NewsNews Literacy Project


Florida's 'Sunshine Law' is vital to providing important information to public

New exemptions threaten access to some records
Posted at 5:16 AM, Jan 28, 2021
and last updated 2021-01-28 17:49:54-05

TAMPA, Fla. — During Scripps News Literacy Week we are looking at Florida’s Sunshine Law, which allows access to government meetings and records.

Easy access to public records is vitally important to journalists’ ability to do their jobs. Often there are roadblocks that get in the way of getting you the information you need.

When you get daily COVID infection and death reports, attend school board meetings or learn about a high profile arrest, you are getting access to information government agencies are required to provide under Florida’s open records or "Sunshine" law.

“Here in Florida, we have one of the most open public records laws in the country,” said St. Petersburg Police Public Information Officer Sandra Bentil.

Bentil previously worked as a journalist in multiple states and as a journalism teacher.

“It is perfectly within your rights as a citizen, or as a journalist. Anyone really can make a public records request,” she said.

Not all information is readily available, so newsrooms make hundreds of records requests every year.

When some records come in, it can feel like winning the lottery.

Florida Lottery records we requested helped us expose a pattern of store owners repeatedly claiming top prizes in scratch-off games.

In one case, a man and his family won dozens of times, claiming $3 million in prizes.

That investigation led to the Florida Lottery adopting new security measures and increased scratch-off lottery players’ chances of winning.

Public records helped the ABC Action News I-Team uncover how Florida road contractors added years to road construction projects.

That prompted changes in how the state manages highway projects, resulting in fewer construction delays.

And the I-Team obtained internal documents from the state office that investigates complaints against professional guardians.

We found some cases were under investigation for months or even years, leading to major changes in that office, including new senior staff.

“If we’re not allowed to see the actual government records, how can there even be investigative journalism?” said Pam Marsh, Executive Director of the First Amendment Foundation.

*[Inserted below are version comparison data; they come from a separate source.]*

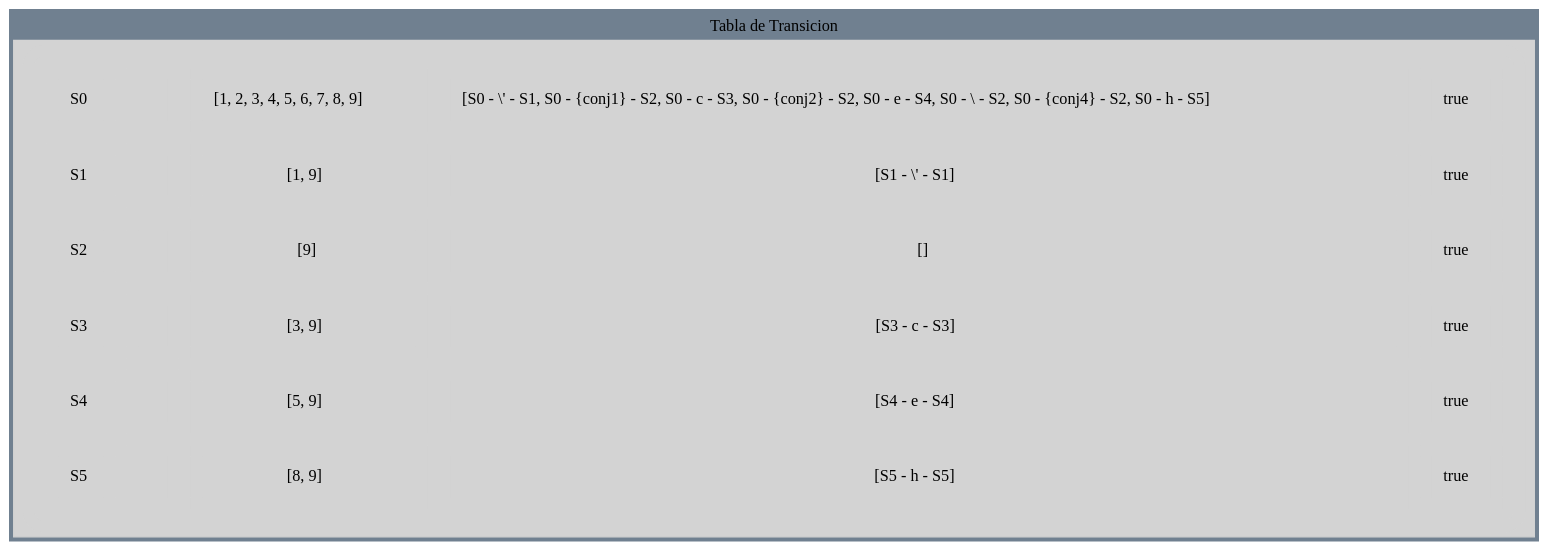
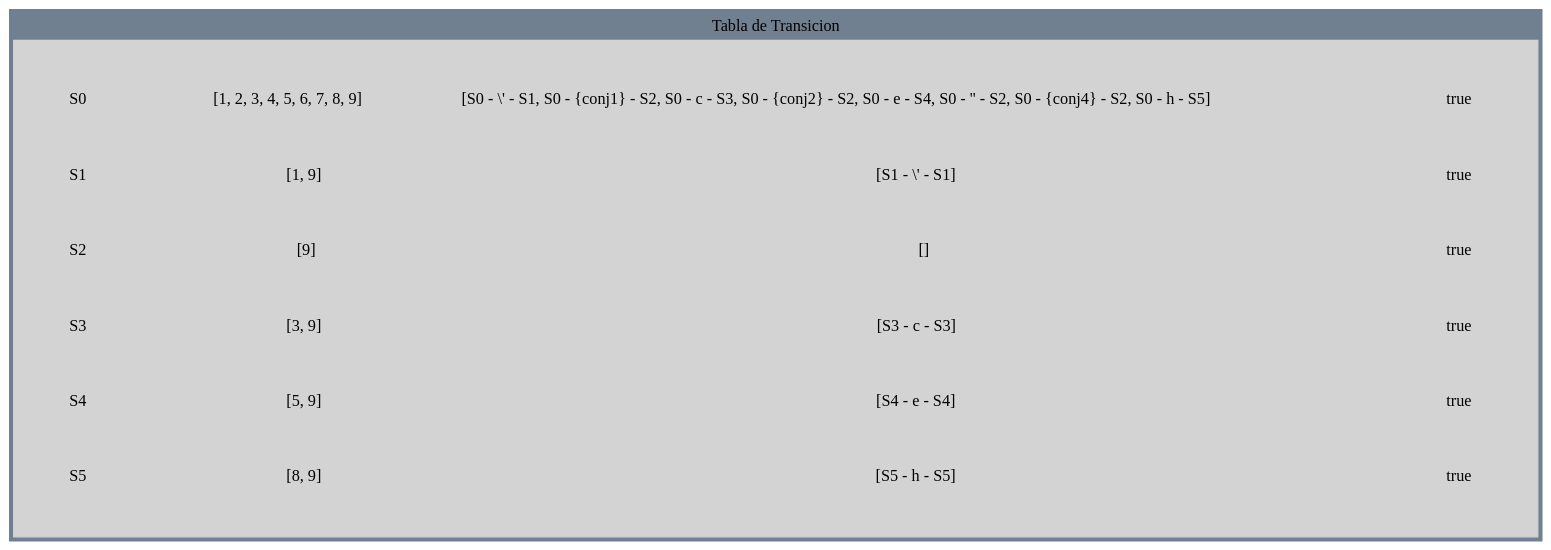
Before and after one commit to parguet/OLC1_Proyecto1_202010751: the diagram in Proyecto1/reportes/transiciones_202010751/Tabla1.dot, drawn with Graphviz. The commit also changed 42 other files, not shown here.

```diff
--- a/Proyecto1/reportes/transiciones_202010751/Tabla1.dot
+++ b/Proyecto1/reportes/transiciones_202010751/Tabla1.dot
@@ -1,36 +1,36 @@
 digraph G {
 bgcolor="slategrey" label="Tabla de Transicion" layout=dot 
 labelloc = "t" edge [weigth=1000  color=darkgreen  arrowtail="open" arrowhead="open"]
 node[shape=box, style="filled", color=lightgrey];
 a0 [label=<
 <TABLE border="10" cellspacing="10" cellpadding="10" style="rounded"><TR><TD>S0</TD>
   <TD> </TD>
   <TD>[1, 2, 3, 4, 5, 6, 7, 8, 9]</TD>
-  <TD>[S0 - \' - S1, S0 - {conj1} - S2, S0 - c - S3, S0 - {conj2} - S2, S0 - e - S4, S0 - \ - S2, S0 - {conj4} - S2, S0 - h - S5]</TD>
+  <TD>[S0 - \' - S1, S0 - {conj1} - S2, S0 - c - S3, S0 - {conj2} - S2, S0 - e - S4, S0 - '' - S2, S0 - {conj4} - S2, S0 - h - S5]</TD>
   <TD>true</TD>
   </TR><TR><TD>S1</TD>
   <TD> </TD>
   <TD>[1, 9]</TD>
   <TD>[S1 - \' - S1]</TD>
   <TD>true</TD>
   </TR><TR><TD>S2</TD>
   <TD> </TD>
   <TD>[9]</TD>
   <TD>[]</TD>
   <TD>true</TD>
   </TR><TR><TD>S3</TD>
   <TD> </TD>
   <TD>[3, 9]</TD>
   <TD>[S3 - c - S3]</TD>
   <TD>true</TD>
   </TR><TR><TD>S4</TD>
   <TD> </TD>
   <TD>[5, 9]</TD>
   <TD>[S4 - e - S4]</TD>
   <TD>true</TD>
   </TR><TR><TD>S5</TD>
   <TD> </TD>
   <TD>[8, 9]</TD>
   <TD>[S5 - h - S5]</TD>
   <TD>true</TD>
   </TR></TABLE>>];}
```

That’s a non-profit organization that helps news media and the public navigate open records laws to obtain the records they are seeking.

Marsh, a former federal prosecutor, says Florida government agencies are becoming less transparent.

She says when the Sunshine Law was passed by Florida voters as a constitutional amendment in the early 1990’s, it created the best access to public meetings and records nationwide.

“It’s been chipped away by the legislature every year. And these exemptions are being manipulated and distorted by local governments, by sheriff’s offices and by executive governor agencies,” Marsh said.

There are currently dozens of exemptions law enforcement can use to redact portions of reports.

In some cases, journalists receive entire pages with nothing but black ink.

And law enforcement can also prevent media from obtaining crime information under Marsy’s Law.

“Marsy’s Law is something that appeared on the ballot. This is something that the residents of Florida wanted. They wanted to make sure victims had the right to withhold their information if they so choose,” said Bentil.

Her agency asks crime victims if they are willing to be interviewed by the news media.

Other law enforcement departments redact even more information.

“It was meant to protect victims of crimes. And now it’s being used to protect a bank that was robbed, a school that was the victim of graffiti. That’s not what that was intended for,” said Marsh.

In other cases, agencies charge big fees to gather and redact records.

Then we asked for information about a sheriff’s office’s plane that was purchased for more than a million dollars but wasn’t included in the annual budget, we got an $821 fee estimate for the records.

That agency eventually provided some of the information we were seeking without any charge.

“It’s the taxpayers’ information. Why should you have to pay for it twice? And we have seen a $42,000 bill coming from a request involving contact tracing,” said Marsh.

And often news organizations face big legal bills, trying to make sure you get important information.

Five Florida Scripps television stations and other Florida media organizations joined forces with the First Amendment Foundation to threaten legal action against the state, when they claimed during the early weeks of the pandemic that important health information was exempt from public disclosure under HIPPA and other exemptions.

“We just wanted general data on the numbers of infected, deaths, schools, daycares. We’ve been through round, after round, after round,” said Marsh.

After weeks, the state finally began providing the information.

Marsh says records like those are vitally important to a free press and informed public.

“We want journalists relying on the actual facts. We want them to know the real story. Who’s making the decisions? How are the decisions being made? How much money is being spent on these decisions?” said Marsh.

If you have a story you’d like the I-Team to investigate, email us at